RECORDS TO USE —
----
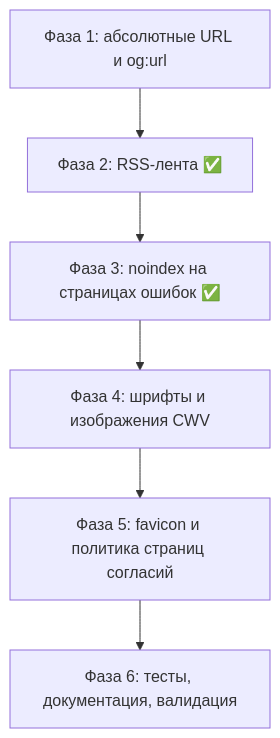
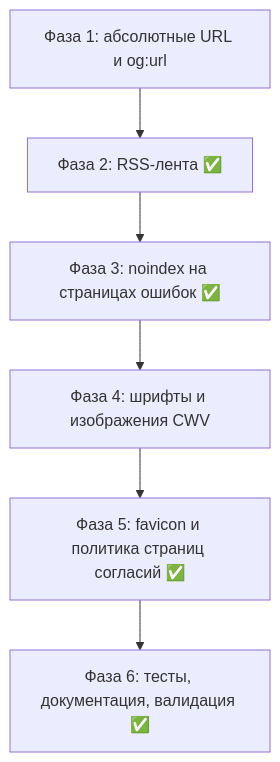
Before and after one commit to alexchasx/laravel-orchid-blog: the diagram in plans/seo-optimization-next.md, drawn with Mermaid. The commit also changed other lines of this file and 3 other files, not shown here.

````diff
--- a/plans/seo-optimization-next.md
+++ b/plans/seo-optimization-next.md
@@ -62,8 +62,8 @@
 ```mermaid
 flowchart TD
     A[Фаза 1: абсолютные URL и og:url] --> B[Фаза 2: RSS-лента ✅]
     B --> C[Фаза 3: noindex на страницах ошибок ✅]
     C --> D[Фаза 4: шрифты и изображения CWV]
-    D --> E[Фаза 5: favicon и политика страниц согласий]
-    E --> F[Фаза 6: тесты, документация, валидация]
+    D --> E[Фаза 5: favicon и политика страниц согласий ✅]
+    E --> F[Фаза 6: тесты, документация, валидация ✅]
 ```
````
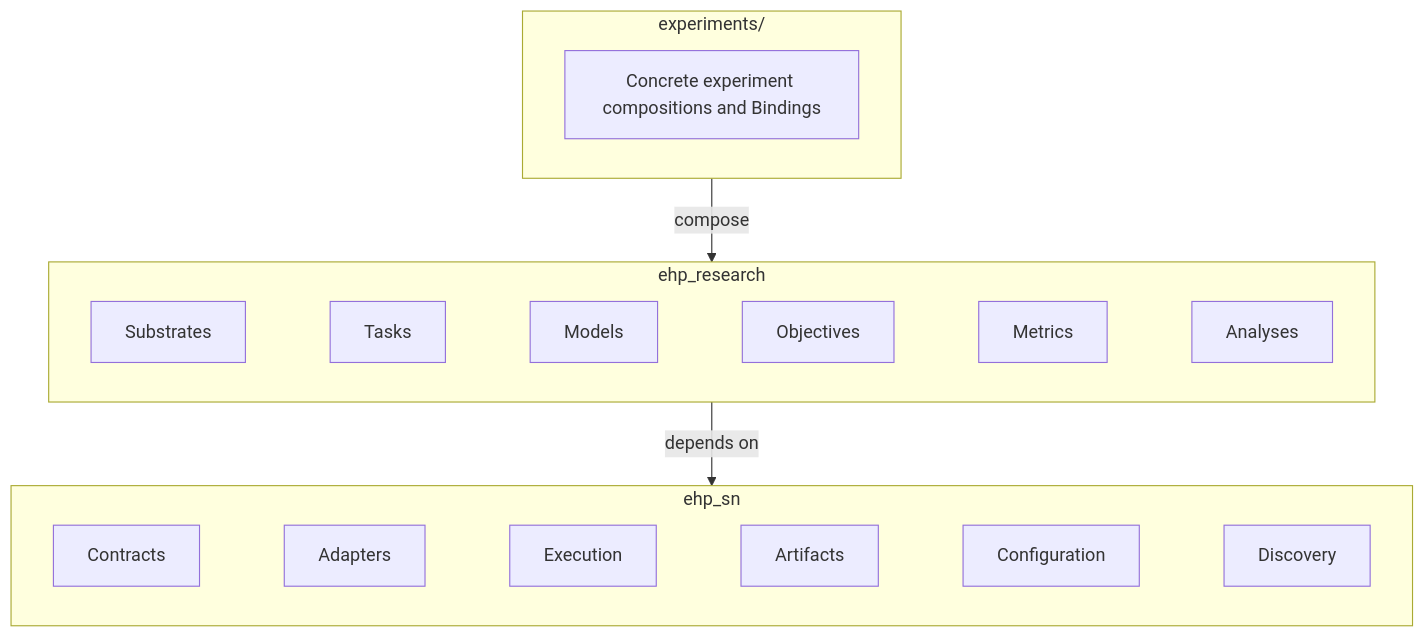
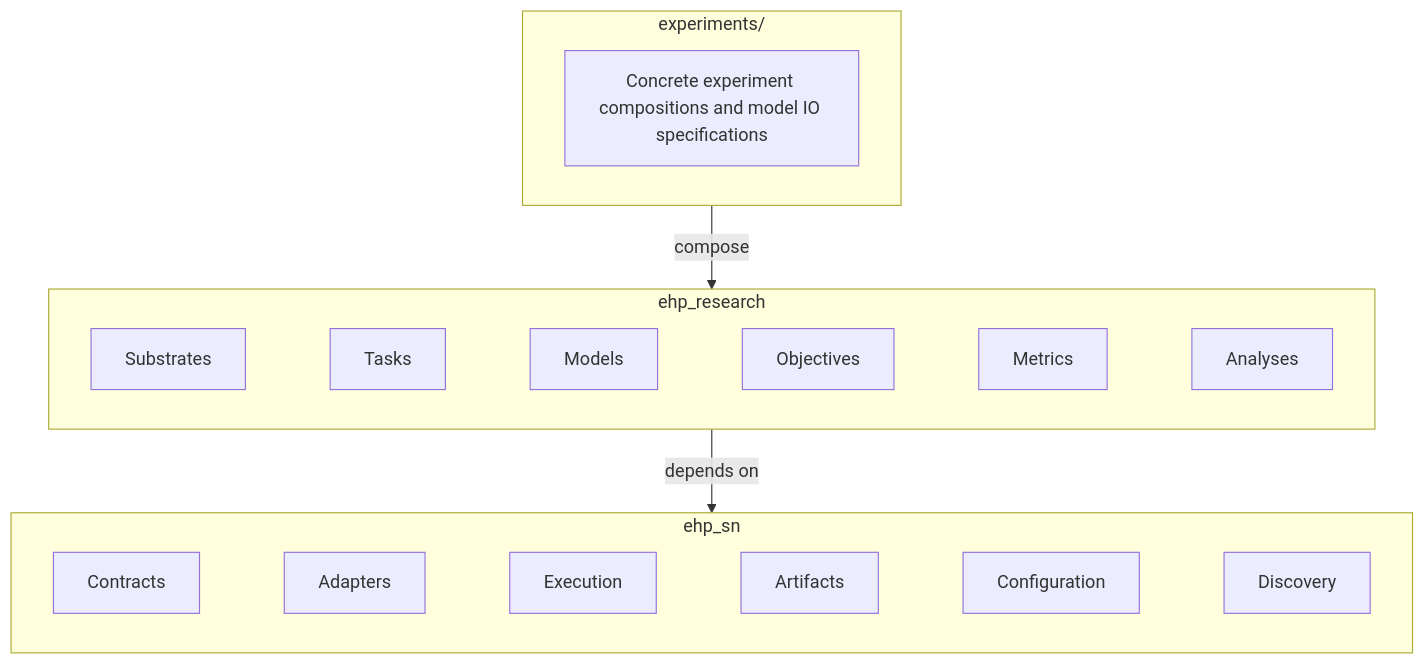
One commit to BorjaEst/ehp-sn changed the diagram in README.md. Above: the diagram before and after it, drawn with Mermaid. The commit also changed other lines of this file and 49 other files, not shown here.

````diff
--- a/README.md
+++ b/README.md
@@ -157,27 +157,27 @@
 ```mermaid
 flowchart TB
     subgraph Framework["ehp_sn"]
         contracts["Contracts"] ~~~
         adapters["Adapters"] ~~~
         execution["Execution"] ~~~
         artifacts["Artifacts"] ~~~
         config["Configuration"]~~~
         discovery["Discovery"]
     end
 
     subgraph Research["ehp_research"]
         substrates["Substrates"] ~~~
         tasks["Tasks"] ~~~
         models["Models"] ~~~
         objectives["Objectives"] ~~~
         metrics["Metrics"] ~~~
         analyses["Analyses"]
     end
 
     subgraph Experiments["experiments/"]
-        compositions["Concrete experiment compositions and Bindings"]
+        compositions["Concrete experiment compositions and model IO specifications"]
     end
 
     Research -->|depends on| Framework
     Experiments -->|compose| Research
 ```
````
----
PROBLEM DETAILS — What is wanted is the listing, written out exactly, with each picture removed.

EXERCISE RESULT —
Before and after one commit to alexchasx/laravel-orchid-blog: the diagram in plans/seo-optimization-next.md, drawn with Mermaid. The commit also changed other lines of this file and 3 other files, not shown here.

````diff
--- a/plans/seo-optimization-next.md
+++ b/plans/seo-optimization-next.md
@@ -62,8 +62,8 @@
 ```mermaid
 flowchart TD
     A[Фаза 1: абсолютные URL и og:url] --> B[Фаза 2: RSS-лента ✅]
     B --> C[Фаза 3: noindex на страницах ошибок ✅]
     C --> D[Фаза 4: шрифты и изображения CWV]
-    D --> E[Фаза 5: favicon и политика страниц согласий]
-    E --> F[Фаза 6: тесты, документация, валидация]
+    D --> E[Фаза 5: favicon и политика страниц согласий ✅]
+    E --> F[Фаза 6: тесты, документация, валидация ✅]
 ```
````
One commit to BorjaEst/ehp-sn changed the diagram in README.md. Above: the diagram before and after it, drawn with Mermaid. The commit also changed other lines of this file and 49 other files, not shown here.

````diff
--- a/README.md
+++ b/README.md
@@ -157,27 +157,27 @@
 ```mermaid
 flowchart TB
     subgraph Framework["ehp_sn"]
         contracts["Contracts"] ~~~
         adapters["Adapters"] ~~~
         execution["Execution"] ~~~
         artifacts["Artifacts"] ~~~
         config["Configuration"]~~~
         discovery["Discovery"]
     end
 
     subgraph Research["ehp_research"]
         substrates["Substrates"] ~~~
         tasks["Tasks"] ~~~
         models["Models"] ~~~
         objectives["Objectives"] ~~~
         metrics["Metrics"] ~~~
         analyses["Analyses"]
     end
 
     subgraph Experiments["experiments/"]
-        compositions["Concrete experiment compositions and Bindings"]
+        compositions["Concrete experiment compositions and model IO specifications"]
     end
 
     Research -->|depends on| Framework
     Experiments -->|compose| Research
 ```
````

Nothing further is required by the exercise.